Emmanuel, Emmanuel, God with us,
Thank you for you, every side of you.
Thank you for your patience and your presence.
Thank you for your holiness and your truth.
Forgive me for forsaking your abiding love and mercy,
Forgive me for forsaking your wisdom and grace,
Forgive me for forsaking your healing and correction.
I am foolish and full of pride.
Make me new. I am willing.
Open my eyes to your imminence.
Open my heart to your intimacy.
Teach me to seek you deeply
at all times and in all things.
You are invited to join me on a summer adventure through one of the most beloved books in the Bible, Psalms. To download the Summer in the Psalms reading plan, click here Psalms Reading Plan
As you read, you are encouraged to use the SOAP Method for keeping a spiritual journal, as taught at New Hope Christian Fellowship in Hawaii. For more information on this simple and powerful way of engaging the Word of God, please click here or use the simple instructions provided in the reading plan itself.
I look forward to reading your comments and to all that Jesus will do in you and through you as you seek him this summer. – Lisa <><

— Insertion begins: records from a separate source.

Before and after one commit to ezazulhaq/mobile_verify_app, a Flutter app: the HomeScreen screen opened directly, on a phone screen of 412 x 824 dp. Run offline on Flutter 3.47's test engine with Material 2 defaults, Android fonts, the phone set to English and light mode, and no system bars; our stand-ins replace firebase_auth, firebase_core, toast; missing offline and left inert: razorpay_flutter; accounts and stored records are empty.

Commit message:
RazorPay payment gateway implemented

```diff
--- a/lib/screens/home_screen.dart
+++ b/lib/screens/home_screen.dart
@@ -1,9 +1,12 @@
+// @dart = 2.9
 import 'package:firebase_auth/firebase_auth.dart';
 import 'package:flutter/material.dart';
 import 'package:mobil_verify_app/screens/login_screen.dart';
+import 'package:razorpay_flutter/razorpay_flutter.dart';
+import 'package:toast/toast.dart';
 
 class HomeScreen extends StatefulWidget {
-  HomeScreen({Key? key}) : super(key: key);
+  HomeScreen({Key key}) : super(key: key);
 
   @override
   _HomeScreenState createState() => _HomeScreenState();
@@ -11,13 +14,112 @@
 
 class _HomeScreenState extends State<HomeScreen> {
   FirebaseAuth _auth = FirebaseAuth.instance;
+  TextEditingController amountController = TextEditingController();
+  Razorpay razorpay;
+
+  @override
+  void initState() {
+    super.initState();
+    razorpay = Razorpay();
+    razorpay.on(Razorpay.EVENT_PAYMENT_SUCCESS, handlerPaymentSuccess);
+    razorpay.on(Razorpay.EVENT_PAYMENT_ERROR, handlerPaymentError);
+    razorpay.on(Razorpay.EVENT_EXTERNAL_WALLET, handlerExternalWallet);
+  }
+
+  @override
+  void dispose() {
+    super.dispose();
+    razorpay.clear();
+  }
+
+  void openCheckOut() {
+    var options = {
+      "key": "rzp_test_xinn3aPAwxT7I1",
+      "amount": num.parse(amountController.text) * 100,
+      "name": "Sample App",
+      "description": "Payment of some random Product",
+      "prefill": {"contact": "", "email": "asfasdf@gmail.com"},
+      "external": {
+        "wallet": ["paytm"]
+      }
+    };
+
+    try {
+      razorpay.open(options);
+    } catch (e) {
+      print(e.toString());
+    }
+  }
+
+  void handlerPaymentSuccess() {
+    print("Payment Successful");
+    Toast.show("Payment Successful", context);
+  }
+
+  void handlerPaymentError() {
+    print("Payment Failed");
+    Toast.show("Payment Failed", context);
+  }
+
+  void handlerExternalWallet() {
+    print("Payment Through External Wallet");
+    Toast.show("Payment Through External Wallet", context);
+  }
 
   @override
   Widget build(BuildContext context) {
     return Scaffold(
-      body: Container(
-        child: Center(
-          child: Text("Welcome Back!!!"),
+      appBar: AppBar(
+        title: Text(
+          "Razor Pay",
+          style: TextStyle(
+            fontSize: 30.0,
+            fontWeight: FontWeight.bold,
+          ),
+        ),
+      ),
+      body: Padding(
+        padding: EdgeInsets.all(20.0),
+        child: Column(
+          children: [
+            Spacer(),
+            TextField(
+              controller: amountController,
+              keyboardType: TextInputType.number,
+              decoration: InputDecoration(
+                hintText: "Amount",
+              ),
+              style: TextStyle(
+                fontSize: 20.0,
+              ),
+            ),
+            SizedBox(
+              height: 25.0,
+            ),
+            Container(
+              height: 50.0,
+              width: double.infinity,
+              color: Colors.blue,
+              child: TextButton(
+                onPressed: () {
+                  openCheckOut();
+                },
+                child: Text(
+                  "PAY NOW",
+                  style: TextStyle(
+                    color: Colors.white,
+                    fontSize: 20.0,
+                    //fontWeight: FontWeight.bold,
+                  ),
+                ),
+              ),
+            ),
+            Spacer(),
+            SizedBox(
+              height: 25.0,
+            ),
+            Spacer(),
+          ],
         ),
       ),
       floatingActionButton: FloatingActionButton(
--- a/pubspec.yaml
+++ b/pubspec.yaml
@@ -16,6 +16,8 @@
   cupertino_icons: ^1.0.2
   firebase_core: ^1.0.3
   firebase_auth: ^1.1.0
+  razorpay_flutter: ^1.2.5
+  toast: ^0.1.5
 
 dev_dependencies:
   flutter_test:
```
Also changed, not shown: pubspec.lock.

PS- For more information on the scripture translation, art and the use of this devotional in other settings, please refer to the copyright information page.